======== Data records

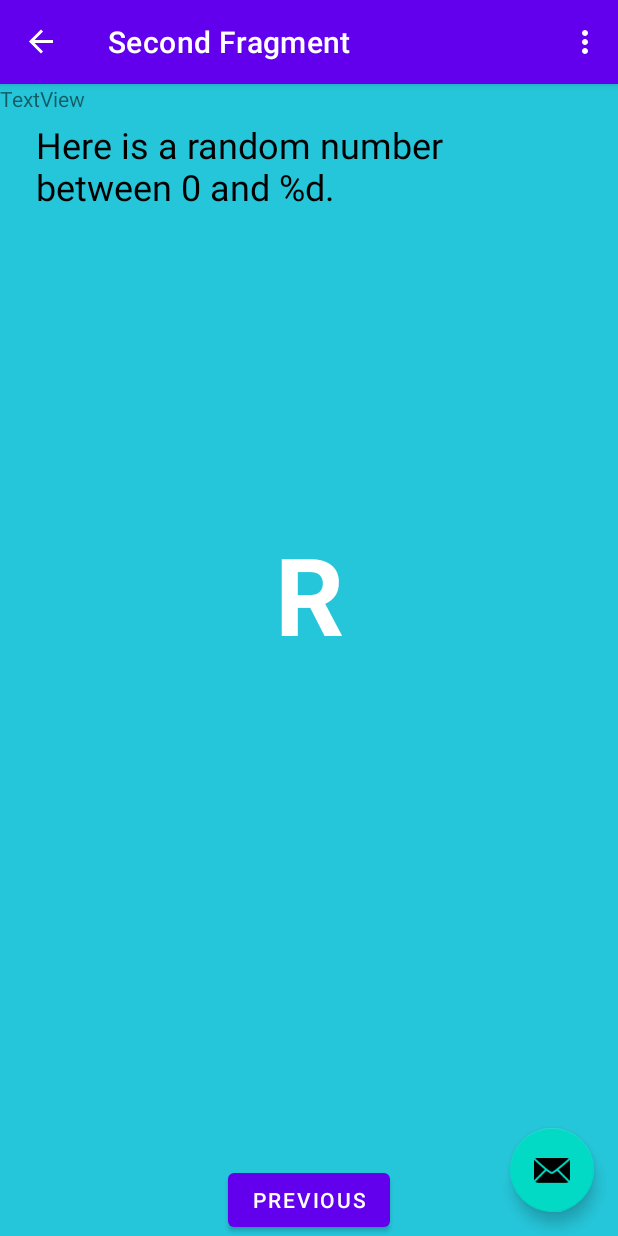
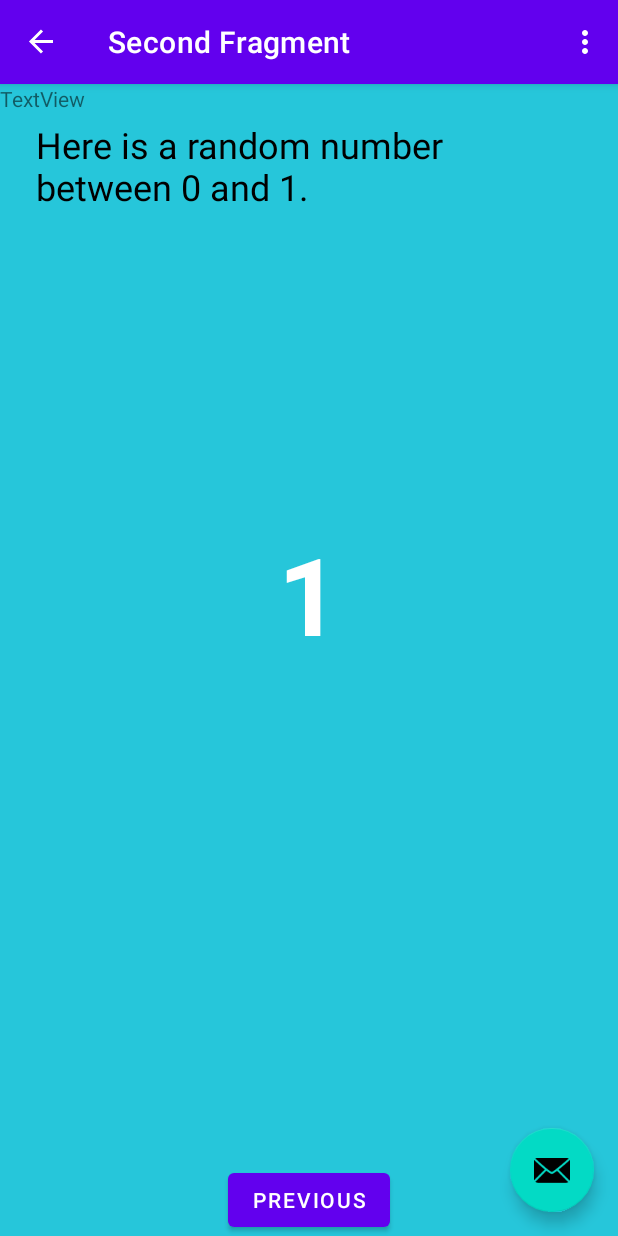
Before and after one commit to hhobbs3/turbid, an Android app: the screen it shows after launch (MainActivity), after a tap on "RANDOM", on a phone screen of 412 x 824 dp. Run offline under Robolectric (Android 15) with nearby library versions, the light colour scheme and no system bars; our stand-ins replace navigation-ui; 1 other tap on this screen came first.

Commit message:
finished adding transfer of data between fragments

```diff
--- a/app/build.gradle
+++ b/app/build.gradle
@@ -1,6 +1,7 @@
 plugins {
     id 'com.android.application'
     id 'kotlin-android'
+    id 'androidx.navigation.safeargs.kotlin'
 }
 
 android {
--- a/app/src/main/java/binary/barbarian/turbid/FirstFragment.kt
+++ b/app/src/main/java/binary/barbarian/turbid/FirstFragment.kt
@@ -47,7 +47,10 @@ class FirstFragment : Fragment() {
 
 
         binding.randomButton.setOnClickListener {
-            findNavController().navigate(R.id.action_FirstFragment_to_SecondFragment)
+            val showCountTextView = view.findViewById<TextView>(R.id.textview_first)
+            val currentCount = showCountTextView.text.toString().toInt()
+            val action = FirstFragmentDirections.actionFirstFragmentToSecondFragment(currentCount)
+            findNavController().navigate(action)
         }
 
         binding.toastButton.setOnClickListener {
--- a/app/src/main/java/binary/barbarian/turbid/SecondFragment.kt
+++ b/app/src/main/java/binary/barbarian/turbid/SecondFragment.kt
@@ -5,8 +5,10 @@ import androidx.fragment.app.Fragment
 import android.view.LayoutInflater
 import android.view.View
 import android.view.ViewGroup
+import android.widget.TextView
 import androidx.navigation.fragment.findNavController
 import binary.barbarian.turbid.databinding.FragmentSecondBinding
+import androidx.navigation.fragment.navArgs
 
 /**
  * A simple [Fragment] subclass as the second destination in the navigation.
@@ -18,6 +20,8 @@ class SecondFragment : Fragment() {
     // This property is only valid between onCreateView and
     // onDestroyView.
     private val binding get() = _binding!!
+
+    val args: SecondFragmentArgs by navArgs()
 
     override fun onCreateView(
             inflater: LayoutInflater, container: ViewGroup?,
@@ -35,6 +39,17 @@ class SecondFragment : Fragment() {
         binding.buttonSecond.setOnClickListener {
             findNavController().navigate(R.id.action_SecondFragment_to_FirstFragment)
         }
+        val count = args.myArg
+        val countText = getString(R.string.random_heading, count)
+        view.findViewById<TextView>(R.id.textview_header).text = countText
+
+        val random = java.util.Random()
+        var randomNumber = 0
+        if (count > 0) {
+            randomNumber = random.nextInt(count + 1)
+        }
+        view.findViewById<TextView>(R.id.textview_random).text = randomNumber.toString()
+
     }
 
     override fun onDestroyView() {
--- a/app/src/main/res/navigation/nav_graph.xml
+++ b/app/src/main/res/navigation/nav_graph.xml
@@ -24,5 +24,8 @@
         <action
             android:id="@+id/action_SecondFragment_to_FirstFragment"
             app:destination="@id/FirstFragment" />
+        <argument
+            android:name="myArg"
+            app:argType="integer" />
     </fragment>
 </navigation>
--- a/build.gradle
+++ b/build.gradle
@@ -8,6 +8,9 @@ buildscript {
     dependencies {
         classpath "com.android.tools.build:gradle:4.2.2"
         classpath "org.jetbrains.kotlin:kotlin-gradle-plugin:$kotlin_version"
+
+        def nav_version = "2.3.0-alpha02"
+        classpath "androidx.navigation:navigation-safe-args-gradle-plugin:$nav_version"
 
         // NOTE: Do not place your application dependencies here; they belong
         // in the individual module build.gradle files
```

================
======== Data records

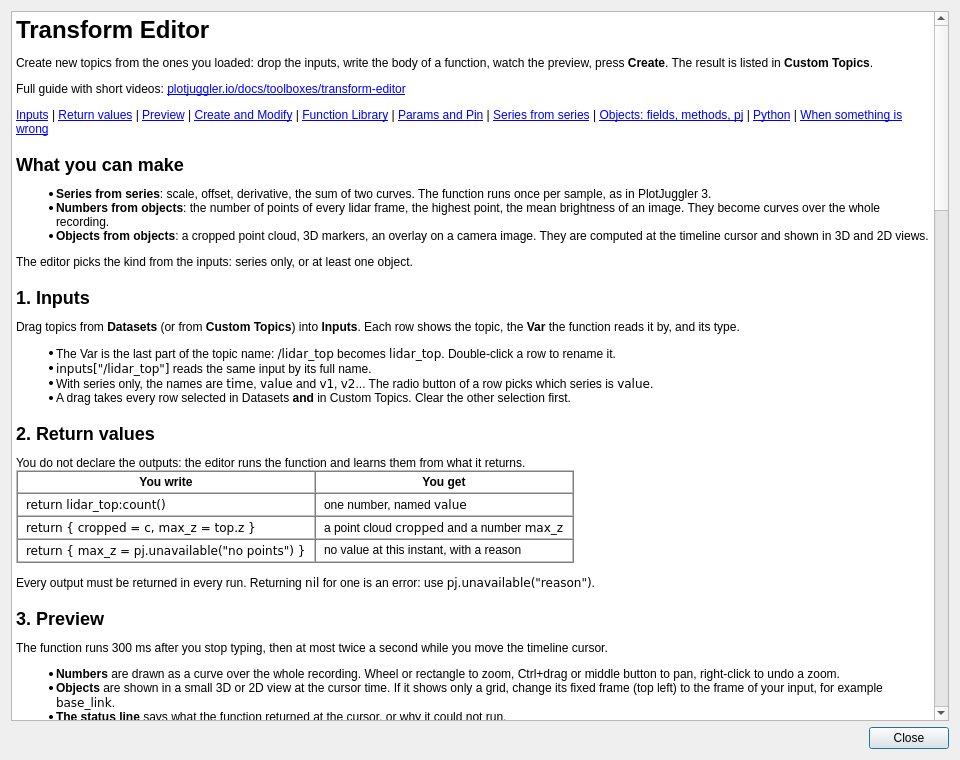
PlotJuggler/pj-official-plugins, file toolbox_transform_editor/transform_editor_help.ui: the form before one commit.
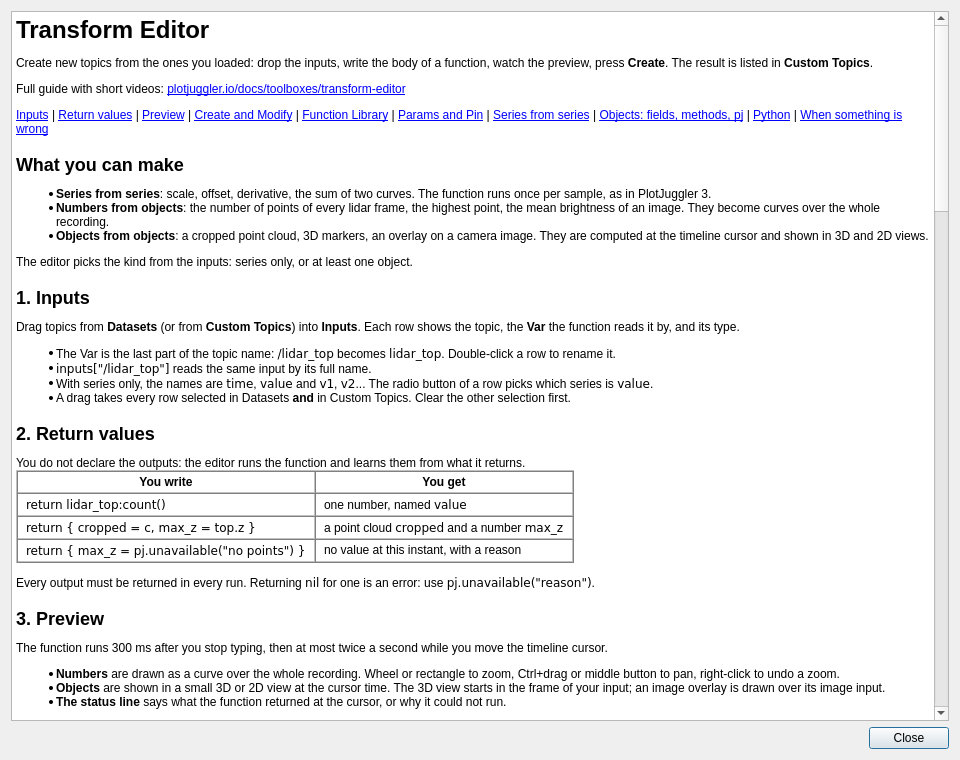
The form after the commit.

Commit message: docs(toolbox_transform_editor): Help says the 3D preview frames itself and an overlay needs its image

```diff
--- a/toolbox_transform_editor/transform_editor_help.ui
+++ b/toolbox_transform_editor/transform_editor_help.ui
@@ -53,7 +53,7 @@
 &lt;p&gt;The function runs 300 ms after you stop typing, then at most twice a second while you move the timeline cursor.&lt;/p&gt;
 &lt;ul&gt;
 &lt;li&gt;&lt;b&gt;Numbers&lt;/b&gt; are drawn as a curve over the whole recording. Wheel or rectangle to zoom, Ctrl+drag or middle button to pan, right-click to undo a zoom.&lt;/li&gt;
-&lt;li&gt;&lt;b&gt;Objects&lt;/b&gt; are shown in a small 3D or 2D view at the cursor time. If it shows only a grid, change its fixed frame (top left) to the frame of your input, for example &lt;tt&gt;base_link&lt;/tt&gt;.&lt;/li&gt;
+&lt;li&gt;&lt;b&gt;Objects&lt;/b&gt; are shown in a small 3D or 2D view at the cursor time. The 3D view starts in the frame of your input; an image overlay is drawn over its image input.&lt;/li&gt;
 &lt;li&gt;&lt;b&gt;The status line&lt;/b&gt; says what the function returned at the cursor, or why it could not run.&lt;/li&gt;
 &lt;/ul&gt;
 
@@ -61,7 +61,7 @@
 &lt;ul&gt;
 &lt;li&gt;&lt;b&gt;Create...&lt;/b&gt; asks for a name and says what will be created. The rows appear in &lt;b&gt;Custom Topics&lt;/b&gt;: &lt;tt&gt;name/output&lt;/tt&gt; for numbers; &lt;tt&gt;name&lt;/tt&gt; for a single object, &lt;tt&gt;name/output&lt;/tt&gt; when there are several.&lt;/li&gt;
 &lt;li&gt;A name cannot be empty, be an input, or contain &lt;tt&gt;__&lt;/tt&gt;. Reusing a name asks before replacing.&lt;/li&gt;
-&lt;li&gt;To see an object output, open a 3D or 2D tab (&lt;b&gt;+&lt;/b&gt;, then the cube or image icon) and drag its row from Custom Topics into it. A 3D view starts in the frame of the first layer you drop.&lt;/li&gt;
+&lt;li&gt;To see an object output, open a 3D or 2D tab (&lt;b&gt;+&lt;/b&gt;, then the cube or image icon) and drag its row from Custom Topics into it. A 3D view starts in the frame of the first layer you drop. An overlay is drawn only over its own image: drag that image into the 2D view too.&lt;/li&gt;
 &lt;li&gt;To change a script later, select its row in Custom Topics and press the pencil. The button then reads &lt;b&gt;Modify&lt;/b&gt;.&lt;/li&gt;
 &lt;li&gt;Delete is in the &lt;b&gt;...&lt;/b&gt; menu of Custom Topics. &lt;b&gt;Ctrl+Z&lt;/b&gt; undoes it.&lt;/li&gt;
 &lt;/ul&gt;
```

================

**What to work on**
Scan the records above and report every line with the string "turbid".

**Task answer**
Before and after one commit to hhobbs3/turbid, an Android app: the screen it shows after launch (MainActivity), after a tap on "RANDOM", on a phone screen of 412 x 824 dp. Run offline under Robolectric (Android 15) with nearby library versions, the light colour scheme and no system bars; our stand-ins replace navigation-ui; 1 other tap on this screen came first.
--- a/app/src/main/java/binary/barbarian/turbid/FirstFragment.kt
+++ b/app/src/main/java/binary/barbarian/turbid/FirstFragment.kt
--- a/app/src/main/java/binary/barbarian/turbid/SecondFragment.kt
+++ b/app/src/main/java/binary/barbarian/turbid/SecondFragment.kt
 import binary.barbarian.turbid.databinding.FragmentSecondBinding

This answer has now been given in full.